ASSIGNED TASK =>
Omit the images. Copy each entry word for word.

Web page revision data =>
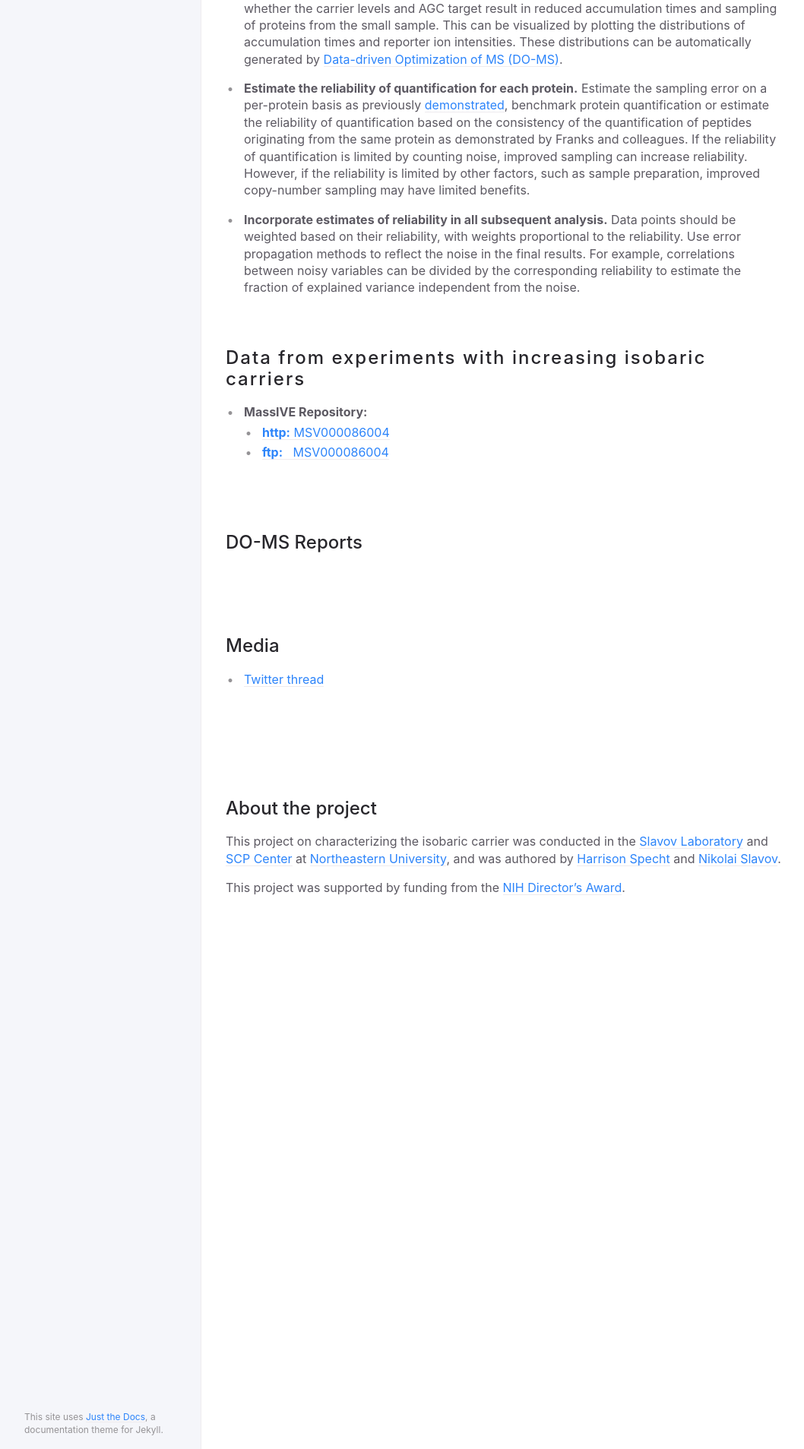
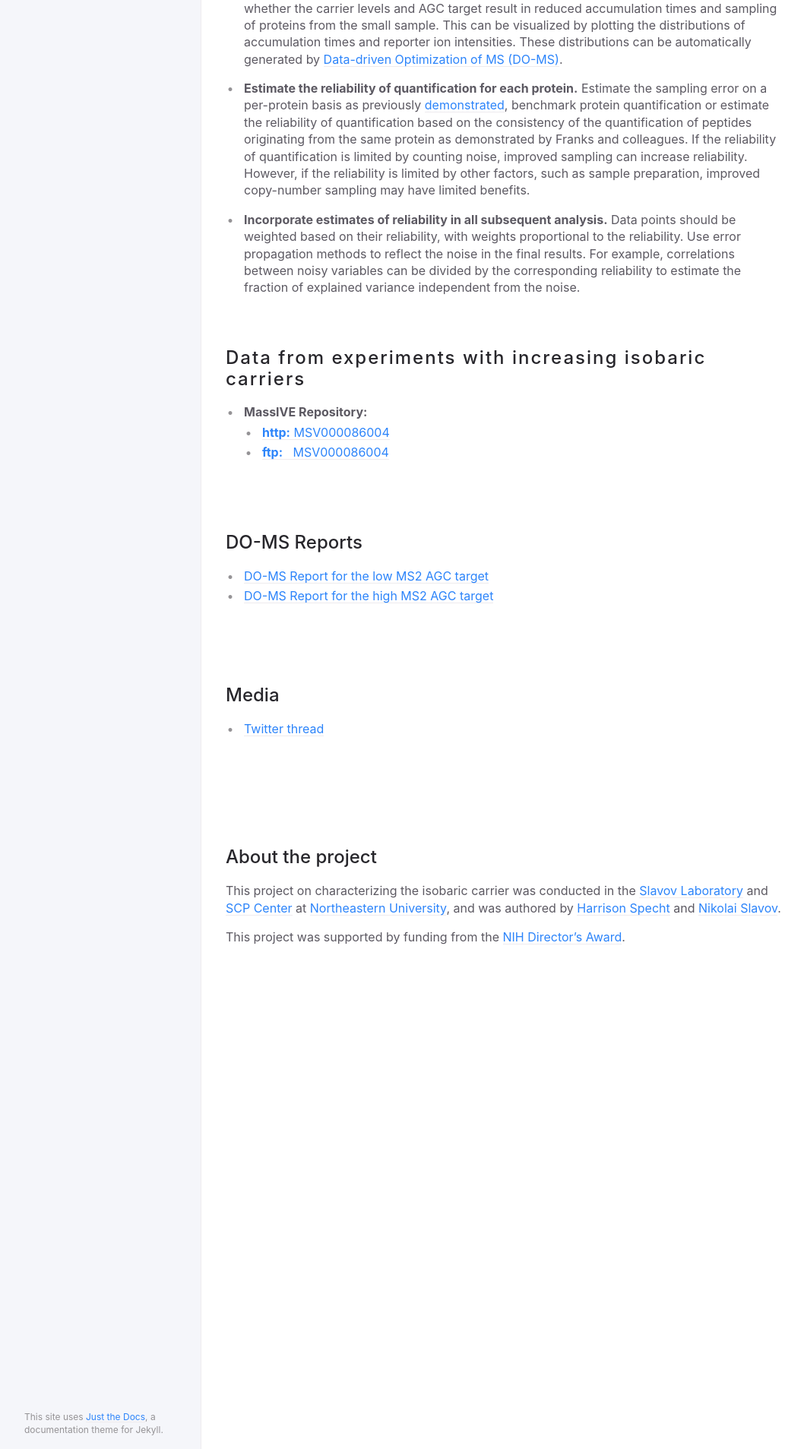
Before and after one commit to SlavovLab/SCoPE2, a Jekyll site: the page built from docs/mass-spec/Isobaric-carrier-optimization.md, in a window 1280 px wide. Shown: the part 1275-3182 px from the top of the page at 76% size, without its empty margins (91-1149 px from the left). Built offline with Jekyll 4.4.1, drawn with Linux system fonts in a browser that asks for light colours; nearby versions of some CDN libraries.

Commit message:
Update Isobaric-carrier-optimization.md

```diff
--- a/docs/mass-spec/Isobaric-carrier-optimization.md
+++ b/docs/mass-spec/Isobaric-carrier-optimization.md
@@ -63,6 +63,9 @@ To increase the throughput and quantitative accuracy of single-cell protein anal
 
 ## DO-MS Reports
 
+* [DO-MS Report for the low MS2 AGC target](DO-MS_Reports/DO-MS_Report_lowAGC.html)
+* [DO-MS Report for the high MS2 AGC target](DO-MS_Reports/DO-MS_Report_highAGC.html)
+
   &nbsp;
 
   &nbsp;
```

EXERCISE ANSWER =>
Before and after one commit to SlavovLab/SCoPE2, a Jekyll site: the page built from docs/mass-spec/Isobaric-carrier-optimization.md, in a window 1280 px wide. Shown: the part 1275-3182 px from the top of the page at 76% size, without its empty margins (91-1149 px from the left). Built offline with Jekyll 4.4.1, drawn with Linux system fonts in a browser that asks for light colours; nearby versions of some CDN libraries.

Commit message:
Update Isobaric-carrier-optimization.md

```diff
--- a/docs/mass-spec/Isobaric-carrier-optimization.md
+++ b/docs/mass-spec/Isobaric-carrier-optimization.md
@@ -63,6 +63,9 @@ To increase the throughput and quantitative accuracy of single-cell protein anal
 
 ## DO-MS Reports
 
+* [DO-MS Report for the low MS2 AGC target](DO-MS_Reports/DO-MS_Report_lowAGC.html)
+* [DO-MS Report for the high MS2 AGC target](DO-MS_Reports/DO-MS_Report_highAGC.html)
+
   &nbsp;
 
   &nbsp;
```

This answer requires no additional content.